Zimra collected $108,93 billion in taxes and duties for the quarter of April to June this year surpassing its target by 15,96 percent, mainly due to intensified enforcement of tax laws and revenue enhancement activities.
The target for the second quarter had been set at $93,93 billion.
All taxes registered positive growth. Zimra paid out refunds of $2,29 billion during the quarter, leaving the net revenue at $106,64 billion.
Cumulatively, the net taxes and duties collected reached $195,18 billion by the end of last month, taking into account the refunds of $4,64 billion.
With a target of $180 million, Zimra managed to collect 8,16 percent more.
Zimra vice board chairperson Mrs Josephine Matambo said the relaxed Covid-19 lockdown restrictions allowed most companies to resume operations while others increased productivity, so raising VAT and other taxes.
“This, buoyed with the increased access to foreign currency through the forex auction system and the intensified enforcement and revenue enhancement activities by the authority, resulted in enhanced revenue collections,” said Mrs Matambo in her quarterly revenue performance report issued yesterday.
“In comparison with the same period in 2020 where a total of $20,11 billion was collected, nominal net revenue collections grew by 430,19 percent. All revenue heads registered positive growth in nominal terms.”
Even after adjusting for inflation, Zimra did very well, more than tripling collections.
Mrs Matambo said net revenue grew by 202,30 percent in the second quarter of this year as compared to the same quarter last year.
Companies contributed 21,44 percent of the total collected, individuals 16,94 percent, VAT on local sales 13,89 percent, VAT on imports 10,03 percent, customs duty 6,40 percent, excise duty 11,87 percent, mining royalties 4,08 percent, the money transfer tax 8,90 percent, non-tax revenue 1,68 percent, carbon tax 1,21 percent, WHT on contracts 1,31 percent and DFIR 0,67 percent.
Mrs Matambo said the individuals head performed well because most companies pushed up salaries and allowances in the first quarter, and this was reflected in much higher PAYE contributions.
“In the second quarter, companies continued to adjust salaries to cushion their employees against the increasing cost of living.
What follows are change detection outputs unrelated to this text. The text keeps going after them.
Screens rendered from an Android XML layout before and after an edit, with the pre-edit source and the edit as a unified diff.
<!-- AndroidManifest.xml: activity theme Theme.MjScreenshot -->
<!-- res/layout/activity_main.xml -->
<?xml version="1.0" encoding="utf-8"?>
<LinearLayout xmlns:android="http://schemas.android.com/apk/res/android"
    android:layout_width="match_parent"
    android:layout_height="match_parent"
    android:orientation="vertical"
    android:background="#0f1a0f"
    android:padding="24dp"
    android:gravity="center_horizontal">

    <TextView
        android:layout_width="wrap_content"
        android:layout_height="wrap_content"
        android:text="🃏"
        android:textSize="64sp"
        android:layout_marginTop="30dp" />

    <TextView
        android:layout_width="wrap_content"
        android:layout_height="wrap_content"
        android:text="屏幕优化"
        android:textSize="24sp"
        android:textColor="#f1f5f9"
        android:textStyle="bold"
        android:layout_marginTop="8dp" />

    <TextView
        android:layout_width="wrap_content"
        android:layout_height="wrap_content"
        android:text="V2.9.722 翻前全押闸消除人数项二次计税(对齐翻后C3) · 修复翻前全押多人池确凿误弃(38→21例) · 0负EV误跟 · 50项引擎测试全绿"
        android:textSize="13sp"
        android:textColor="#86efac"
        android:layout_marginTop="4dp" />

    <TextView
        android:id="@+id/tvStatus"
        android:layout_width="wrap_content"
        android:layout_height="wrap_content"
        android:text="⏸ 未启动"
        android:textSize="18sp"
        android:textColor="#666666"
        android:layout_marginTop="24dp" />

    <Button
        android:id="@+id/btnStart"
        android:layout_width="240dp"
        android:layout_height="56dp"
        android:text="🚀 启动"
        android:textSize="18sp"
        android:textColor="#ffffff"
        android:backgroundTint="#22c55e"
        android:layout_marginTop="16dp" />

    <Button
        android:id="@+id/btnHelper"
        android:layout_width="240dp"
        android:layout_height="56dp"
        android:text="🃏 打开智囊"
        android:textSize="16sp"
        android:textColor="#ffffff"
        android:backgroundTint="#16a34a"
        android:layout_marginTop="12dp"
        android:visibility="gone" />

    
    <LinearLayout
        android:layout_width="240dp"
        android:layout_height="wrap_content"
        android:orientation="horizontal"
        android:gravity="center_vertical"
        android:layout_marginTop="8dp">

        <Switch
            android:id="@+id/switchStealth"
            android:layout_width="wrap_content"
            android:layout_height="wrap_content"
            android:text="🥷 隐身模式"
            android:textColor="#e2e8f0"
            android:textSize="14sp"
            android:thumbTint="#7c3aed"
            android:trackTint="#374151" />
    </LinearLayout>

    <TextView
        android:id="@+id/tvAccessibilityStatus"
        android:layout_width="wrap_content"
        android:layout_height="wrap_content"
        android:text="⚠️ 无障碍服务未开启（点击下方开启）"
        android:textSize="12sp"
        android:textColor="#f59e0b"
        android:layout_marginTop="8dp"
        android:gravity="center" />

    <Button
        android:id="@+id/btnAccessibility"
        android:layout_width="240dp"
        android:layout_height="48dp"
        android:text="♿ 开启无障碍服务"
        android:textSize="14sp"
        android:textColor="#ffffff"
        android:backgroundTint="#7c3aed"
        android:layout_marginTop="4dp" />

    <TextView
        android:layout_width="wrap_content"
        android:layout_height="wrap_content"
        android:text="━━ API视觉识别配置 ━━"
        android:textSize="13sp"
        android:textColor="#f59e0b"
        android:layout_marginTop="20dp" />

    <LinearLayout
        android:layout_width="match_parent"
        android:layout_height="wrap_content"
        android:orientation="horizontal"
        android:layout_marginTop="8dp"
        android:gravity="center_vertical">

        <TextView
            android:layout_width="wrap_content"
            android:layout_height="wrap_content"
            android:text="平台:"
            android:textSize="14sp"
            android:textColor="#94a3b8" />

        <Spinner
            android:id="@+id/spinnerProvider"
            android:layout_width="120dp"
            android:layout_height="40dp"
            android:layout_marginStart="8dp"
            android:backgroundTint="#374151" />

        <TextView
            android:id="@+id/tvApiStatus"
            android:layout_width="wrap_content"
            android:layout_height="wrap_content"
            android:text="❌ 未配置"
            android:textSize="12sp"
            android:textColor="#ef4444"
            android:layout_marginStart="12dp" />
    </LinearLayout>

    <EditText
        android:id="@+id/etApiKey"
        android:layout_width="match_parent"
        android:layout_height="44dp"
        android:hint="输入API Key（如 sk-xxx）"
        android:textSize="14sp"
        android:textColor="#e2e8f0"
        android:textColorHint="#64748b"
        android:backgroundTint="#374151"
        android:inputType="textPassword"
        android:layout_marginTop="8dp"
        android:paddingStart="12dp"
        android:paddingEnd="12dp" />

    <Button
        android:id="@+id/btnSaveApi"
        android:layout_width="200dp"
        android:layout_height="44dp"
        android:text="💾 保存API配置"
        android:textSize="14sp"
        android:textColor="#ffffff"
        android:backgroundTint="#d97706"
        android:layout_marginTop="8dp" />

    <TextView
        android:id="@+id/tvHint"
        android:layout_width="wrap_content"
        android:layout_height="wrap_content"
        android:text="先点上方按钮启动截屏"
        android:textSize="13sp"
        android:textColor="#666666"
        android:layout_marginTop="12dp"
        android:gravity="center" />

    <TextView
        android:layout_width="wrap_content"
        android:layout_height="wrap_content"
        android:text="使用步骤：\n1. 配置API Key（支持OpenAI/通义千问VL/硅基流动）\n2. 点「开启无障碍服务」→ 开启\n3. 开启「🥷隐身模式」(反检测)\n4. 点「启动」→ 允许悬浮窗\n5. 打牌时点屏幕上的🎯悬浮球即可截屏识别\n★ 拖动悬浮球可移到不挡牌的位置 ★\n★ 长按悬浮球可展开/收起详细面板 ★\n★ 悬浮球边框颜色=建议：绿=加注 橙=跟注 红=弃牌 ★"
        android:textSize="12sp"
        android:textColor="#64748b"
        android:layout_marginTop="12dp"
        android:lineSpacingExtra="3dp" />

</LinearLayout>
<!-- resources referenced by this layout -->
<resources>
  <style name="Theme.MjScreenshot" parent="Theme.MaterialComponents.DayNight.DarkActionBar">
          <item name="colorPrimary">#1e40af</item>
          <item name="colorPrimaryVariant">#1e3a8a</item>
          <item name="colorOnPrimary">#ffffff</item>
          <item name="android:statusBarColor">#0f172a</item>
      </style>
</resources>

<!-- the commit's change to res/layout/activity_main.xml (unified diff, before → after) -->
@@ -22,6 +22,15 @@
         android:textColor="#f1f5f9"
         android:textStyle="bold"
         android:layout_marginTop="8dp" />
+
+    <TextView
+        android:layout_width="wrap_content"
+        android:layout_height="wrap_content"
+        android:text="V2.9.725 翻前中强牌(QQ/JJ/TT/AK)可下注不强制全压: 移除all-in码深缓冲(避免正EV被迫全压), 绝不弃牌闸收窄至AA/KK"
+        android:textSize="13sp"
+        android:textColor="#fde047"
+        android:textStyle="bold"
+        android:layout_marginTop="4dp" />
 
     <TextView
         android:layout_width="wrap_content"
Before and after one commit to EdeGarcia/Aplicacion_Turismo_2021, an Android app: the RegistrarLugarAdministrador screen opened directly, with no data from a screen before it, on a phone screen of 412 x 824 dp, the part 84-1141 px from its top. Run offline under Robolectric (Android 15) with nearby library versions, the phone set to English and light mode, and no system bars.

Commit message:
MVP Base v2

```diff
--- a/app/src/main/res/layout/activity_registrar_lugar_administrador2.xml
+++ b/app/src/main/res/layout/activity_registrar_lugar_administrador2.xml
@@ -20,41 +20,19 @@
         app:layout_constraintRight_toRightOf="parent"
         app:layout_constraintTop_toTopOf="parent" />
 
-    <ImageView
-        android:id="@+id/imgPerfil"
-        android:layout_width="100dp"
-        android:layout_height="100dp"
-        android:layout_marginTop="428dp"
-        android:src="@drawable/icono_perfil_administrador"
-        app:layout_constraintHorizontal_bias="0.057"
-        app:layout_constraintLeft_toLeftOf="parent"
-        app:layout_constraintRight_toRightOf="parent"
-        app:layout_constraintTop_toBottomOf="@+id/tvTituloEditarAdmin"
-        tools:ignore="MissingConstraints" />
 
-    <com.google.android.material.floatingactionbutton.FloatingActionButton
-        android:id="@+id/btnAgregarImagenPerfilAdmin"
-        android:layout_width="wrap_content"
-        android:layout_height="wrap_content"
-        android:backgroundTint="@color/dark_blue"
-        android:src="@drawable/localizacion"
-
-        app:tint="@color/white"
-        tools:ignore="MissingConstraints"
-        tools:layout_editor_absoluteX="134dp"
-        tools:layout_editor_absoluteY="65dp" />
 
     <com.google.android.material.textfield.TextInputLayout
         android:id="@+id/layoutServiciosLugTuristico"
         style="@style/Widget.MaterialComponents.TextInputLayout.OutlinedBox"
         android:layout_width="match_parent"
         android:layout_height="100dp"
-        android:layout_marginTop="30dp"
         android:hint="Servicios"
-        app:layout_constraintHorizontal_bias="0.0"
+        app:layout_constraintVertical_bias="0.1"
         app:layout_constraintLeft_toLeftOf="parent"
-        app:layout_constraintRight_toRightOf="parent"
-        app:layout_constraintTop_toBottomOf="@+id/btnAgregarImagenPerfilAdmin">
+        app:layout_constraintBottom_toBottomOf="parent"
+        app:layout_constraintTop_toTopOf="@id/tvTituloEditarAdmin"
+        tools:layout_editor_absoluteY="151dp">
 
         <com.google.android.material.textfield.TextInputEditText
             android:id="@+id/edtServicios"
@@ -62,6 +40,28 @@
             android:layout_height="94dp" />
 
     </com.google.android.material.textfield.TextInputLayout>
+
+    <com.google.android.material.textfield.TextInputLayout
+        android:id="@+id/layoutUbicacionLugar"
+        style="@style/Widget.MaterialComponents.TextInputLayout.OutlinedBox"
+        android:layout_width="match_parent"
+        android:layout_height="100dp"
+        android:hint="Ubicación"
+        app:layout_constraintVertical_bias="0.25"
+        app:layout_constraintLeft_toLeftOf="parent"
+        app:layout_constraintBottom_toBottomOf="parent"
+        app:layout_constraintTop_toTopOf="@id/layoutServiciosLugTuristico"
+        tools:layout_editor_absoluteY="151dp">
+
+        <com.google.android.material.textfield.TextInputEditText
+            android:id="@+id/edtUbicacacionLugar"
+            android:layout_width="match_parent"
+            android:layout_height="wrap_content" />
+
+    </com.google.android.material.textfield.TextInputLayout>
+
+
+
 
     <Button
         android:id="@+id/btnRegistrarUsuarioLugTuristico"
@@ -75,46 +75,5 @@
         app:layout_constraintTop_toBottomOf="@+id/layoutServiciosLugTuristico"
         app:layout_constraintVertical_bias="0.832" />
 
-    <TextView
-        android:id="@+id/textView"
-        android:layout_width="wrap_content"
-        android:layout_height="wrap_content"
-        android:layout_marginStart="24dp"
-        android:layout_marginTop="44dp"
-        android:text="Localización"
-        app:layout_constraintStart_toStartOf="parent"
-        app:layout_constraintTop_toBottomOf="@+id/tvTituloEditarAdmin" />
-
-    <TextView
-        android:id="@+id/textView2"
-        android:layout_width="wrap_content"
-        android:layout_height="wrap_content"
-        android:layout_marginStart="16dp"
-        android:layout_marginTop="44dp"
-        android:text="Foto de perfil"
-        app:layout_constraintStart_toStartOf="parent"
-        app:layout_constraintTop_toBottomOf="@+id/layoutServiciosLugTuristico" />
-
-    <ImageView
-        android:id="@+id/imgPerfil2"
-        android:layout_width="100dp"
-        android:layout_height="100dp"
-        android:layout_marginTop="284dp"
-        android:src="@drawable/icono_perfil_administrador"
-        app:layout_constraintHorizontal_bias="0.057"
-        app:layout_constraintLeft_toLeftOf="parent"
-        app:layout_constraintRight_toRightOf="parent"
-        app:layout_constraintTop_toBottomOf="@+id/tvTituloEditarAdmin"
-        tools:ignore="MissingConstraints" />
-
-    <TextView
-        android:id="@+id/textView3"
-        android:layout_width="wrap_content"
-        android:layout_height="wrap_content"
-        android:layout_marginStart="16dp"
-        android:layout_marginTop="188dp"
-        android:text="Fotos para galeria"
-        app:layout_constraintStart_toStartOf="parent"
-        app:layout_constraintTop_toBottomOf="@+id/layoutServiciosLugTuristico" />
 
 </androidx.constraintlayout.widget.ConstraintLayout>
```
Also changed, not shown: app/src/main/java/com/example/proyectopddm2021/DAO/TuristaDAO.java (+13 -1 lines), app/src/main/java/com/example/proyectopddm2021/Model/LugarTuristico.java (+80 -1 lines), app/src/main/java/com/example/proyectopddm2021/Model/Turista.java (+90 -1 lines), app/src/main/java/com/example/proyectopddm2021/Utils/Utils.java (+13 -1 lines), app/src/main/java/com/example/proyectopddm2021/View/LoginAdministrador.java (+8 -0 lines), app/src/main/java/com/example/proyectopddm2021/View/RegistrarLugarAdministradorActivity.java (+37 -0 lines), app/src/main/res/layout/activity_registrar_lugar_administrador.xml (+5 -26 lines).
The opening up of the economy after several months of strict lockdown conditions resulted in many companies paying full salaries and other re-engaging their previously laid off employees,” she said.
Mrs Matambo said the economic environment continued to improve in the second quarter on the back of heightened implementation of the National Development Strategy (NDS-1), a five-year Government economic blueprint running from this year to 2025.
During the quarter the exchange rate could be regarded as basically stable with just slight weakening against the US dollar.
Mrs Matambo said the stability in exchange rates and the decreasing inflation have instilled more confidence in business and the performance of the economy as a whole, and that will in turn stimulate economic activity.
A growing economy means more tax is collected.
Recently, the World Bank projected a 3,9 percent growth for this year while the International Monetary Fund (IMF) projected 6 percent growth and the Ministry of Finance and Economic Development has projected a 7,5 percent growth.
The growth everyone agrees is happening, with only the actual rate being debated, is built on bumper harvests last season along with more energy production and the resumption of increased manufacturing and construction activities.
But interruptions to business due to Covid-19 remain a threat to achievement of the growth targets.
Zimra said to avert a possible impact of Covid-19 on businesses, it is already implementing remedies that will ensure minimum shock to revenue collections.